*What needs to be done*.
Within the records, determine how many lines contain the word "article". Your reply must consist of that number only.

*Revision comparison data*.

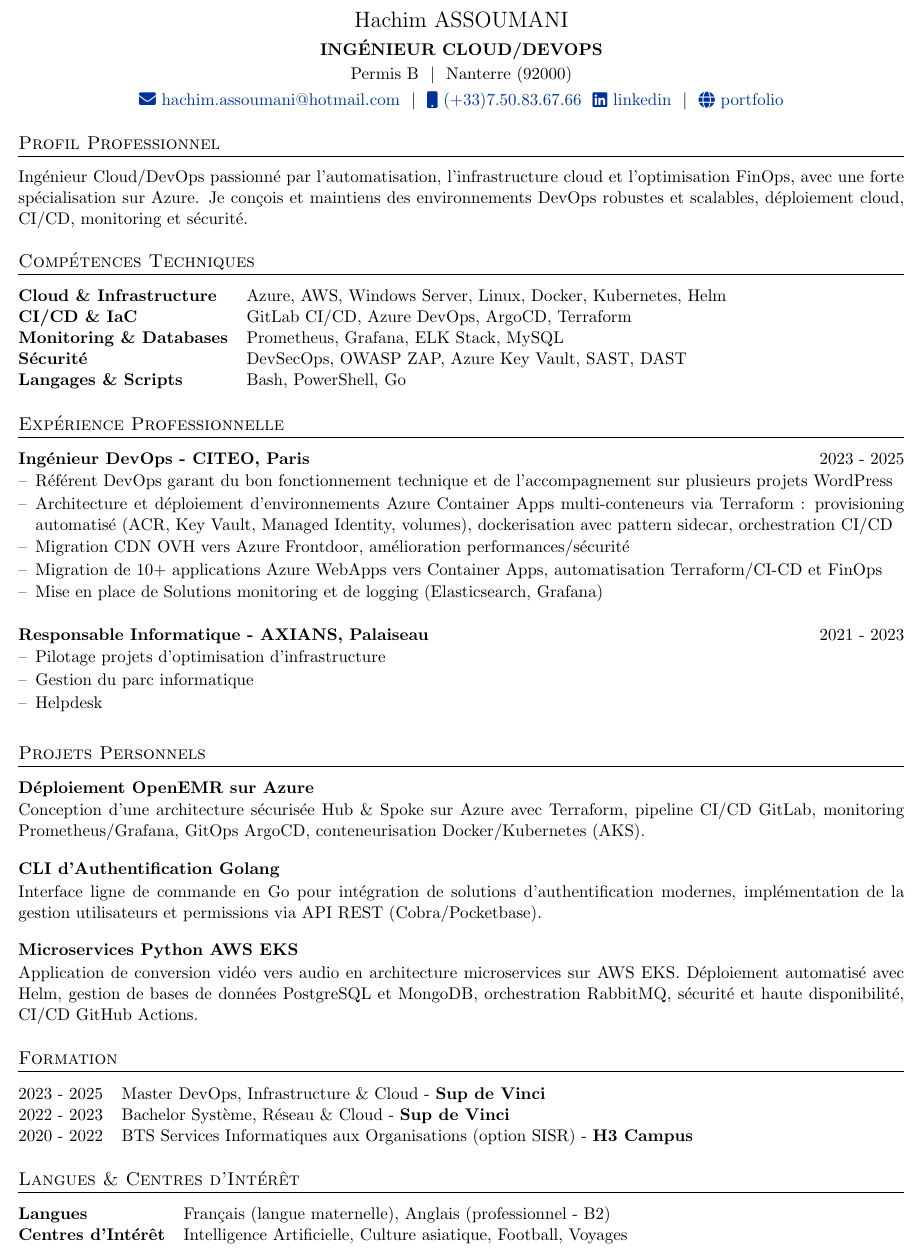
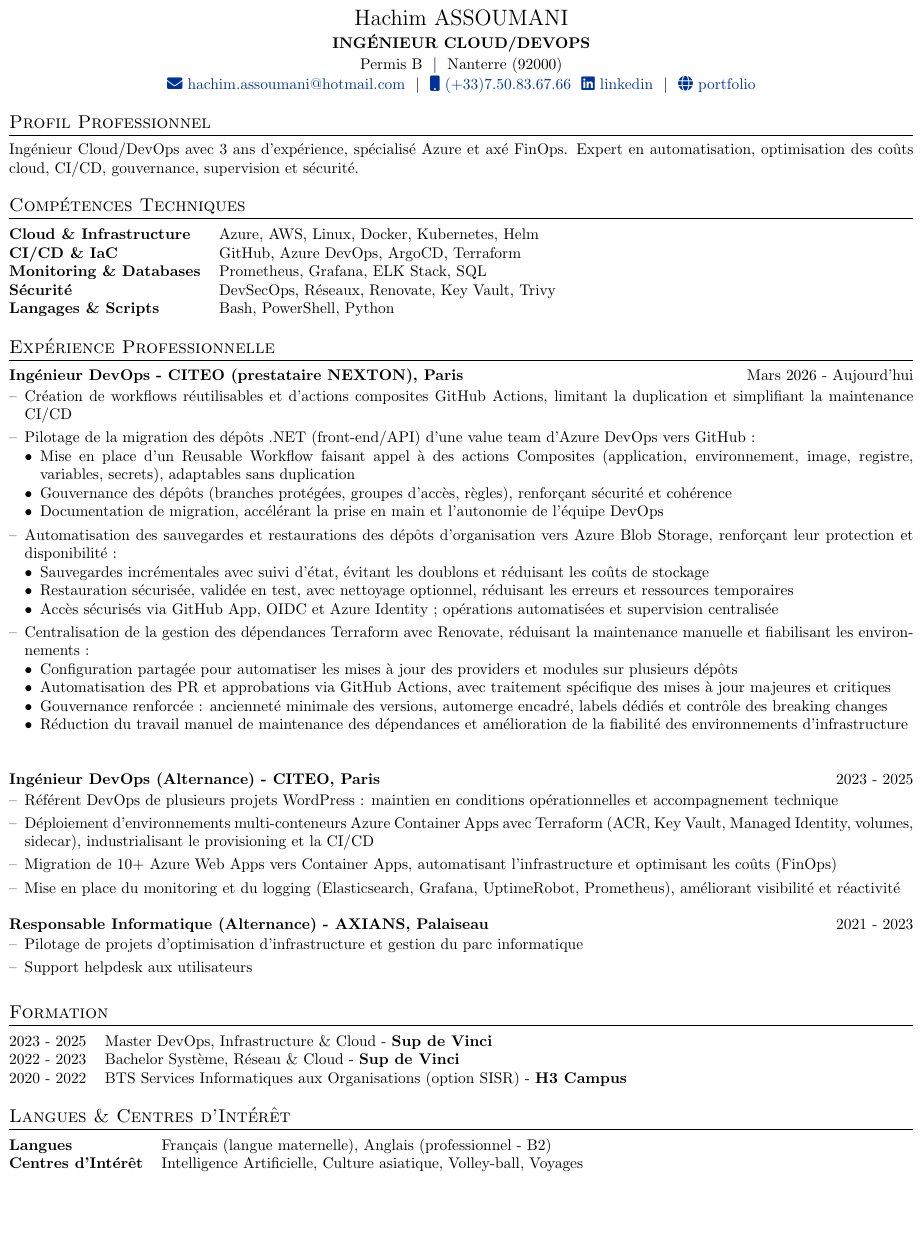
Before and after one commit to hachim-DevOps/mon-cv, a LaTeX CV (cv.tex): part of the page, cut so that both start at the same text, the shorter picture padded with empty space. Compiled offline with pdfLaTeX.

Commit message:
update cv

```diff
--- a/cv.tex
+++ b/cv.tex
@@ -25,7 +25,7 @@
 %----------------------------------------------------------------------------------------
 
 % article class because we want to fully customize the page and not use a cv template
-\documentclass[a4paper,11pt]{article}
+\documentclass[a4paper,10pt]{article}
 
 %----------------------------------------------------------------------------------------
 %   PACKAGES
@@ -37,7 +37,7 @@
 \RequirePackage{color}
 \RequirePackage{graphicx}
 \usepackage[usenames,dvipsnames]{xcolor}
-\usepackage[scale=0.96]{geometry}
+\usepackage[scale=0.98]{geometry}
 
 %tabularx environment
 \usepackage{tabularx}
@@ -62,7 +62,7 @@
 %CV Sections inspired by:
 %http://stefano.italians.nl/archives/26
 \titleformat{\section}{\large\scshape\raggedright}{}{0em}{}[\titlerule]
-\titlespacing{\section}{0pt}{8pt}{8pt}
+\titlespacing{\section}{0pt}{8pt}{5pt}
 
 %Setup hyperref package, and colours for links
 \usepackage[unicode, draft=false]{hyperref}
@@ -91,7 +91,7 @@
     \textbf{#1} & \hfill &  #2 \\[2pt]
     \end{tabularx}
     \begin{minipage}[t]{\linewidth}
-    \begin{itemize}[nosep,after=\strut, leftmargin=1em, itemsep=1pt,label=--]
+    \begin{itemize}[after=\strut, leftmargin=1em, itemsep=3pt,label=--]
     }
     {
     \end{itemize}
@@ -111,39 +111,39 @@
 %----------------------------------------------------------------------------------------
 
 \begin{tabularx}{\linewidth}{@{} C @{}}
-\Large{Hachim ASSOUMANI} \\[4pt]
-\textbf{\normalsize{INGÉNIEUR CLOUD/DEVOPS}} \\[2pt]
-Permis B \ $|$ \ Nanterre (92000) \\[3pt]
+\Large{Hachim ASSOUMANI} \\[2pt]
+\textbf{\normalsize{INGÉNIEUR CLOUD/DEVOPS}} \\[1pt]
+Permis B \ $|$ \ Nanterre (92000) \\[1pt]
 \href{mailto:hachim.assoumani@hotmail.com}{\raisebox{-0.05\height}\faEnvelope \ hachim.assoumani@hotmail.com} \ $|$ \
 \href{tel:+33750836766}{\raisebox{-0.05\height}\faMobile \ (+33)7.50.83.67.66} \
 \href{https://www.linkedin.com/in/hachim-assoumani-957168293/}{\raisebox{-0.05\height}\faLinkedin \ linkedin} \ $|$ \
 \href{https://hachimmm.github.io/portfolio-hachim/}{\raisebox{-0.05\height}\faGlobe \ portfolio} \
 \end{tabularx}
 
-\vspace{6pt}
+\vspace{3pt}
 
 %----------------------------------------------------------------------------------------
 %  PROFILE
 %----------------------------------------------------------------------------------------
 
 \section{Profil Professionnel}
-Ingénieur Cloud/DevOps passionné par l'automatisation, l'infrastructure cloud et l'optimisation FinOps, avec une forte spécialisation sur Azure. Je conçois et maintiens des environnements DevOps robustes et scalables, déploiement cloud, CI/CD, monitoring et sécurité.
+Ingénieur Cloud/DevOps avec 3 ans d'expérience, spécialisé Azure et axé FinOps. Expert en automatisation, optimisation des coûts cloud, CI/CD, gouvernance, supervision et sécurité.
 
-\vspace{6pt}
+\vspace{3pt}
 
 %----------------------------------------------------------------------------------------
 %   SKILLS
 %----------------------------------------------------------------------------------------
 \section{Compétences Techniques}
 \begin{tabularx}{\linewidth}{@{}l X@{}}
-\textbf{Cloud \& Infrastructure} & Azure, AWS, Windows Server, Linux, Docker, Kubernetes, Helm\\
-\textbf{CI/CD \& IaC} & GitLab CI/CD, Azure DevOps, ArgoCD, Terraform\\
-\textbf{Monitoring \& Databases} & Prometheus, Grafana, ELK Stack, MySQL\\
-\textbf{Sécurité} & DevSecOps, OWASP ZAP, Azure Key Vault, SAST, DAST\\
-\textbf{Langages \& Scripts} & Bash, PowerShell, Go\\
+\textbf{Cloud \& Infrastructure} & Azure, AWS, Linux, Docker, Kubernetes, Helm\\
+\textbf{CI/CD \& IaC} & GitHub, Azure DevOps, ArgoCD, Terraform\\
+\textbf{Monitoring \& Databases} & Prometheus, Grafana, ELK Stack, SQL\\
+\textbf{Sécurité} & DevSecOps, Réseaux, Renovate, Key Vault, Trivy\\
+\textbf{Langages \& Scripts} & Bash, PowerShell, Python\\
 \end{tabularx}
 
-\vspace{6pt}
+\vspace{3pt}
 
 %----------------------------------------------------------------------------------------
 %   EXPERIENCE
@@ -151,50 +151,47 @@ Ingénieur Cloud/DevOps passionné par l'automatisation, l'infrastructure cloud
 
 \section{Expérience Professionnelle}
 
-\begin{joblong}{Ingénieur DevOps - CITEO, Paris}{2023 - 2025}
-\item Référent DevOps garant du bon fonctionnement technique et de l’accompagnement sur plusieurs projets WordPress
-\item Architecture et déploiement d'environnements Azure Container Apps multi-conteneurs via Terraform : provisioning automatisé (ACR, Key Vault, Managed Identity, volumes), dockerisation avec pattern sidecar, orchestration CI/CD
-\item Migration CDN OVH vers Azure Frontdoor, amélioration performances/sécurité
-\item Migration de 10+ applications Azure WebApps vers Container Apps, automatisation Terraform/CI-CD et FinOps
-\item Mise en place de Solutions monitoring et de logging (Elasticsearch, Grafana)
+\begin{joblong}{Ingénieur DevOps - CITEO (prestataire NEXTON), Paris}{Mars 2026 - Aujourd'hui}
+\item Création de workflows réutilisables et d'actions composites GitHub Actions, limitant la duplication et simplifiant la maintenance CI/CD
+\item Pilotage de la migration des dépôts .NET (front-end/API) d'une value team d'Azure DevOps vers GitHub :
+\begin{itemize}[nosep, leftmargin=1em, itemsep=0pt, label=\textbullet]
+\item Mise en place d'un Reusable Workflow faisant appel à des actions Composites (application, environnement, image, registre, variables, secrets), adaptables sans duplication
+\item Gouvernance des dépôts (branches protégées, groupes d'accès, règles), renforçant sécurité et cohérence
+\item Documentation de migration, accélérant la prise en main et l'autonomie de l'équipe DevOps
+\end{itemize}
+\item Automatisation des sauvegardes et restaurations des dépôts d'organisation vers Azure Blob Storage, renforçant leur protection et disponibilité :
+\begin{itemize}[nosep, leftmargin=1em, itemsep=0pt, label=\textbullet]
+\item Sauvegardes incrémentales avec suivi d'état, évitant les doublons et réduisant les coûts de stockage
+\item Restauration sécurisée, validée en test, avec nettoyage optionnel, réduisant les erreurs et ressources temporaires
+\item Accès sécurisés via GitHub App, OIDC et Azure Identity ; opérations automatisées et supervision centralisée
+\end{itemize}
+\item Centralisation de la gestion des dépendances Terraform avec Renovate, réduisant la maintenance manuelle et fiabilisant les environnements :
+\begin{itemize}[nosep, leftmargin=1em, itemsep=0pt, label=\textbullet]
+\item Configuration partagée pour automatiser les mises à jour des providers et modules sur plusieurs dépôts
+\item Automatisation des PR et approbations via GitHub Actions, avec traitement spécifique des mises à jour majeures et critiques
+\item Gouvernance renforcée : ancienneté minimale des versions, automerge encadré, labels dédiés et contrôle des breaking changes
+\item Réduction du travail manuel de maintenance des dépendances et amélioration de la fiabilité des environnements d’infrastructure
+\end{itemize}
+\end{joblong}
+
+
+\vspace{2pt}
+
+\begin{joblong}{Ingénieur DevOps (Alternance) - CITEO, Paris}{2023 - 2025}
+\item Référent DevOps de plusieurs projets WordPress : maintien en conditions opérationnelles et accompagnement technique
+\item Déploiement d'environnements multi-conteneurs Azure Container Apps avec Terraform (ACR, Key Vault, Managed Identity, volumes, sidecar), industrialisant le provisioning et la CI/CD
+\item Migration de 10+ Azure Web Apps vers Container Apps, automatisant l'infrastructure et optimisant les coûts (FinOps)
+\item Mise en place du monitoring et du logging (Elasticsearch, Grafana, UptimeRobot, Prometheus), améliorant visibilité et réactivité
+\end{joblong}
+
+\vspace{2pt}
+
+\begin{joblong}{Responsable Informatique (Alternance) - AXIANS, Palaiseau}{2021 - 2023}
+\item Pilotage de projets d'optimisation d'infrastructure et gestion du parc informatique
+\item Support helpdesk aux utilisateurs
 \end{joblong}
 
 \vspace{3pt}
-
-\begin{joblong}{Responsable Informatique - AXIANS, Palaiseau}{2021 - 2023}
-\item Pilotage projets d'optimisation d'infrastructure
-\item Gestion du parc informatique
-\item Helpdesk
-\end{joblong}
-
-\vspace{6pt}
-
-%----------------------------------------------------------------------------------------
-%   PROJECTS
-%----------------------------------------------------------------------------------------
-
-\section{Projets Personnels}
-
-\begin{tabularx}{\linewidth}{ @{}l r@{} }
-\textbf{Déploiement OpenEMR sur Azure} & \hfill \\[1pt]
-\multicolumn{2}{@{}X@{}}{Conception d’une architecture sécurisée Hub \& Spoke sur Azure avec Terraform, pipeline CI/CD GitLab, monitoring Prometheus/Grafana, GitOps ArgoCD, conteneurisation Docker/Kubernetes (AKS).} \\
-\end{tabularx}
-
-\vspace{3pt}
-
-\begin{tabularx}{\linewidth}{ @{}l r@{} }
-\textbf{CLI d'Authentification Golang} & \hfill \\[1pt]
-\multicolumn{2}{@{}X@{}}{Interface ligne de commande en Go pour intégration de solutions d'authentification modernes, implémentation de la gestion utilisateurs et permissions via API REST (Cobra/Pocketbase).} \\
-\end{tabularx}
-
-\vspace{3pt}
-
-\begin{tabularx}{\linewidth}{ @{}l r@{} }
-\textbf{Microservices Python AWS EKS} & \hfill \\[1pt]
-\multicolumn{2}{@{}X@{}}{Application de conversion vidéo vers audio en architecture microservices sur AWS EKS. Déploiement automatisé avec Helm, gestion de bases de données PostgreSQL et MongoDB, orchestration RabbitMQ, sécurité et haute disponibilité, CI/CD GitHub Actions.} \\
-\end{tabularx}
-
-\vspace{6pt}
 
 %----------------------------------------------------------------------------------------
 %   EDUCATION
@@ -206,7 +203,7 @@ Ingénieur Cloud/DevOps passionné par l'automatisation, l'infrastructure cloud
 2020 - 2022 & BTS Services Informatiques aux Organisations (option SISR) - \textbf{H3 Campus} \\
 \end{tabularx}
 
-\vspace{6pt}
+\vspace{3pt}
 
 %----------------------------------------------------------------------------------------
 %   LANGUAGES & INTERESTS
@@ -214,7 +211,7 @@ Ingénieur Cloud/DevOps passionné par l'automatisation, l'infrastructure cloud
 \section{Langues \& Centres d'Intérêt}
 \begin{tabularx}{\linewidth}{@{}l X@{}}
 \textbf{Langues} & Français (langue maternelle), Anglais (professionnel - B2)\\
-\textbf{Centres d'Intérêt} & Intelligence Artificielle, Culture asiatique, Football, Voyages\\
+\textbf{Centres d'Intérêt} & Intelligence Artificielle, Culture asiatique, Volley-ball, Voyages\\
 \end{tabularx}
 
 \end{document}
```
Also changed, not shown: cv-eng.tex (added, +202 -0 lines), 1 other file.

*Answer to the exercise*.
3